## Records to use
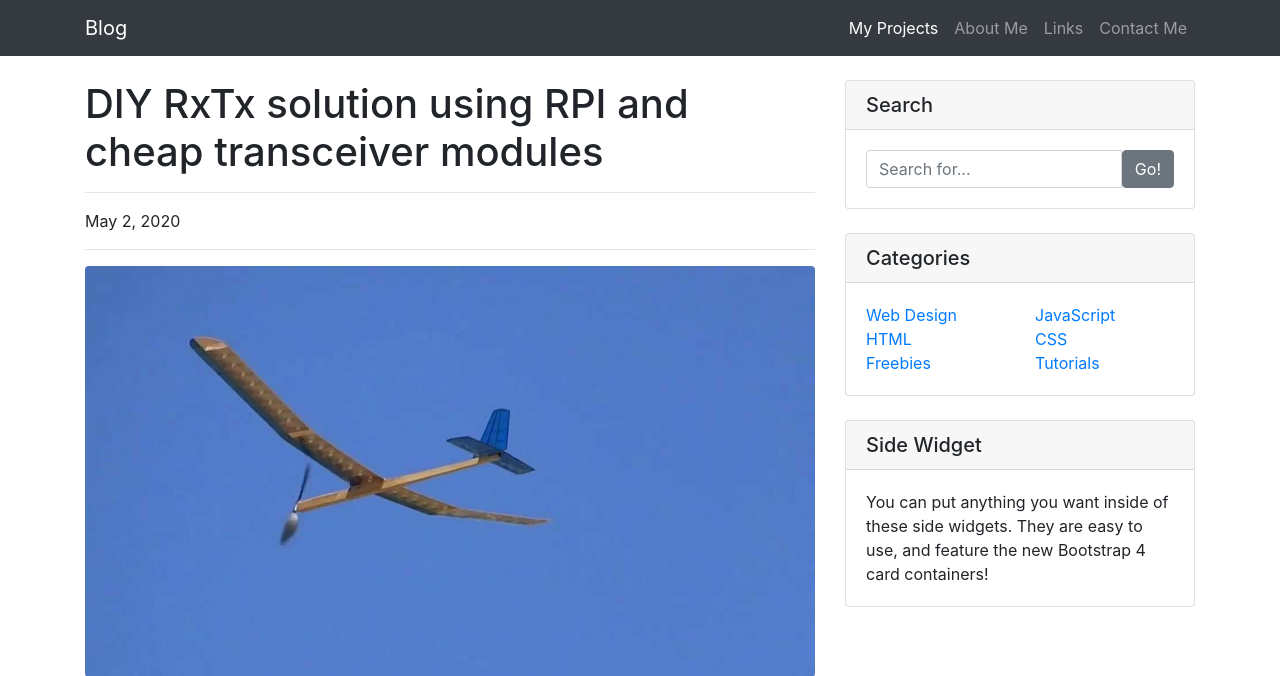
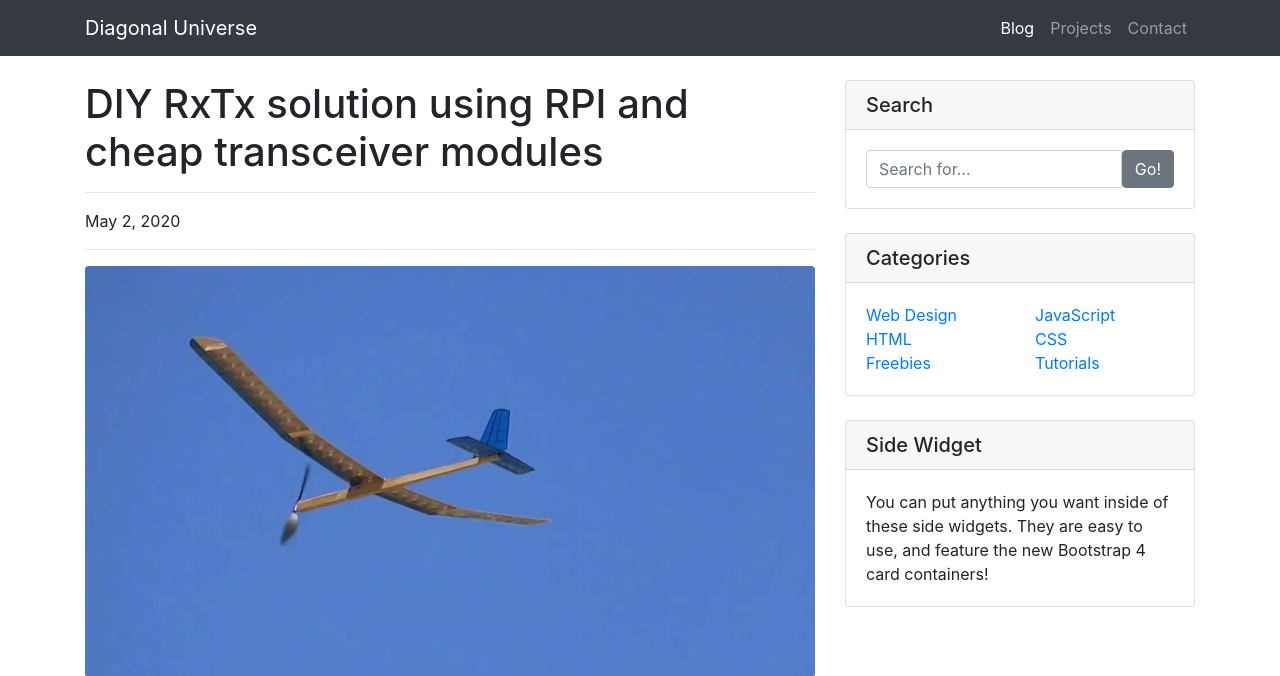
Before and after one commit to andrewdempsey2018/Diagonal-Universe, a Django app: page / in a window 1280 px wide. Shown: the top 676 px of the page. Run offline with Django 3.2, Linux system fonts and the light colour scheme; data comes from the database, SQL or seed files in the repository; both versions use the stored data as it was after the commit; grey boxes labelled with a size stand in for pictures from a placeholder-image service; some libraries are stand-ins or nearby versions.

Commit message:
Updated post model and base template

```diff
--- a/post/models.py
+++ b/post/models.py
@@ -10,3 +10,5 @@ class Post(models.Model):
     topPicphoto = models.ImageField(upload_to="images")
     middlePicphoto = models.ImageField(upload_to="images")
     middlePicDescription = models.CharField(max_length=300)
+    youtube = models.CharField(max_length=100, default="No video for this post")
+    github = models.CharField(max_length=100, default="No repo for this post")
--- a/post/templates/index.html
+++ b/post/templates/index.html
@@ -33,4 +33,19 @@
 
             <p class="text-muted">{{ latestPost.middlePicDescription }}</p>
 
+            <hr>
+
+            <img src="https://imgur.com/6qes3cv.jpg" alt="">
+
+            <h3>Links</h3>
+
+            <h2>Youtube video demonstration</h2>
+
+            {% if latestPost.youtube != 'na' %}
+            <!-- <a href="{{ latestPost.youtube }}">asdf</a> -->
+            <iframe width="420" height="315"
+                src="https://www.youtube.com/embed/tgbNymZ7vqY?playlist=tgbNymZ7vqY&loop=1">
+            </iframe>
+            {% endif %}
+
             {% endblock %}
--- a/templates/base.html
+++ b/templates/base.html
@@ -30,7 +30,7 @@
   <!-- Navigation -->
   <nav class="navbar navbar-expand-lg navbar-dark bg-dark fixed-top">
     <div class="container">
-      <a class="navbar-brand" href="#">Blog</a>
+      <a class="navbar-brand" href="#">Diagonal Universe</a>
       <button class="navbar-toggler" type="button" data-toggle="collapse" data-target="#navbarResponsive"
         aria-controls="navbarResponsive" aria-expanded="false" aria-label="Toggle navigation">
         <span class="navbar-toggler-icon"></span>
@@ -38,18 +38,15 @@
       <div class="collapse navbar-collapse" id="navbarResponsive">
         <ul class="navbar-nav ml-auto">
           <li class="nav-item active">
-            <a class="nav-link" href="#">My Projects
+            <a class="nav-link" href="#">Blog
               <span class="sr-only">(current)</span>
             </a>
           </li>
           <li class="nav-item">
-            <a class="nav-link" href="#">About Me</a>
+            <a class="nav-link" href="#">Projects</a>
           </li>
           <li class="nav-item">
-            <a class="nav-link" href="#">Links</a>
-          </li>
-          <li class="nav-item">
-            <a class="nav-link" href="#">Contact Me</a>
+            <a class="nav-link" href="#">Contact</a>
           </li>
         </ul>
       </div>
```
Also changed, not shown: README.md, db.sqlite3, media/images/flight.png (added), media/images/trans.png (added), post/migrations/0002_auto_20200502_1307.py (added).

## Exercise
Return all the data exactly, and keep the pictures out.

## The answer
Before and after one commit to andrewdempsey2018/Diagonal-Universe, a Django app: page / in a window 1280 px wide. Shown: the top 676 px of the page. Run offline with Django 3.2, Linux system fonts and the light colour scheme; data comes from the database, SQL or seed files in the repository; both versions use the stored data as it was after the commit; grey boxes labelled with a size stand in for pictures from a placeholder-image service; some libraries are stand-ins or nearby versions.

Commit message:
Updated post model and base template

```diff
--- a/post/models.py
+++ b/post/models.py
@@ -10,3 +10,5 @@ class Post(models.Model):
     topPicphoto = models.ImageField(upload_to="images")
     middlePicphoto = models.ImageField(upload_to="images")
     middlePicDescription = models.CharField(max_length=300)
+    youtube = models.CharField(max_length=100, default="No video for this post")
+    github = models.CharField(max_length=100, default="No repo for this post")
--- a/post/templates/index.html
+++ b/post/templates/index.html
@@ -33,4 +33,19 @@
 
             <p class="text-muted">{{ latestPost.middlePicDescription }}</p>
 
+            <hr>
+
+            <img src="https://imgur.com/6qes3cv.jpg" alt="">
+
+            <h3>Links</h3>
+
+            <h2>Youtube video demonstration</h2>
+
+            {% if latestPost.youtube != 'na' %}
+            <!-- <a href="{{ latestPost.youtube }}">asdf</a> -->
+            <iframe width="420" height="315"
+                src="https://www.youtube.com/embed/tgbNymZ7vqY?playlist=tgbNymZ7vqY&loop=1">
+            </iframe>
+            {% endif %}
+
             {% endblock %}
--- a/templates/base.html
+++ b/templates/base.html
@@ -30,7 +30,7 @@
   <!-- Navigation -->
   <nav class="navbar navbar-expand-lg navbar-dark bg-dark fixed-top">
     <div class="container">
-      <a class="navbar-brand" href="#">Blog</a>
+      <a class="navbar-brand" href="#">Diagonal Universe</a>
       <button class="navbar-toggler" type="button" data-toggle="collapse" data-target="#navbarResponsive"
         aria-controls="navbarResponsive" aria-expanded="false" aria-label="Toggle navigation">
         <span class="navbar-toggler-icon"></span>
@@ -38,18 +38,15 @@
       <div class="collapse navbar-collapse" id="navbarResponsive">
         <ul class="navbar-nav ml-auto">
           <li class="nav-item active">
-            <a class="nav-link" href="#">My Projects
+            <a class="nav-link" href="#">Blog
               <span class="sr-only">(current)</span>
             </a>
           </li>
           <li class="nav-item">
-            <a class="nav-link" href="#">About Me</a>
+            <a class="nav-link" href="#">Projects</a>
           </li>
           <li class="nav-item">
-            <a class="nav-link" href="#">Links</a>
-          </li>
-          <li class="nav-item">
-            <a class="nav-link" href="#">Contact Me</a>
+            <a class="nav-link" href="#">Contact</a>
           </li>
         </ul>
       </div>
```
Also changed, not shown: README.md, db.sqlite3, media/images/flight.png (added), media/images/trans.png (added), post/migrations/0002_auto_20200502_1307.py (added).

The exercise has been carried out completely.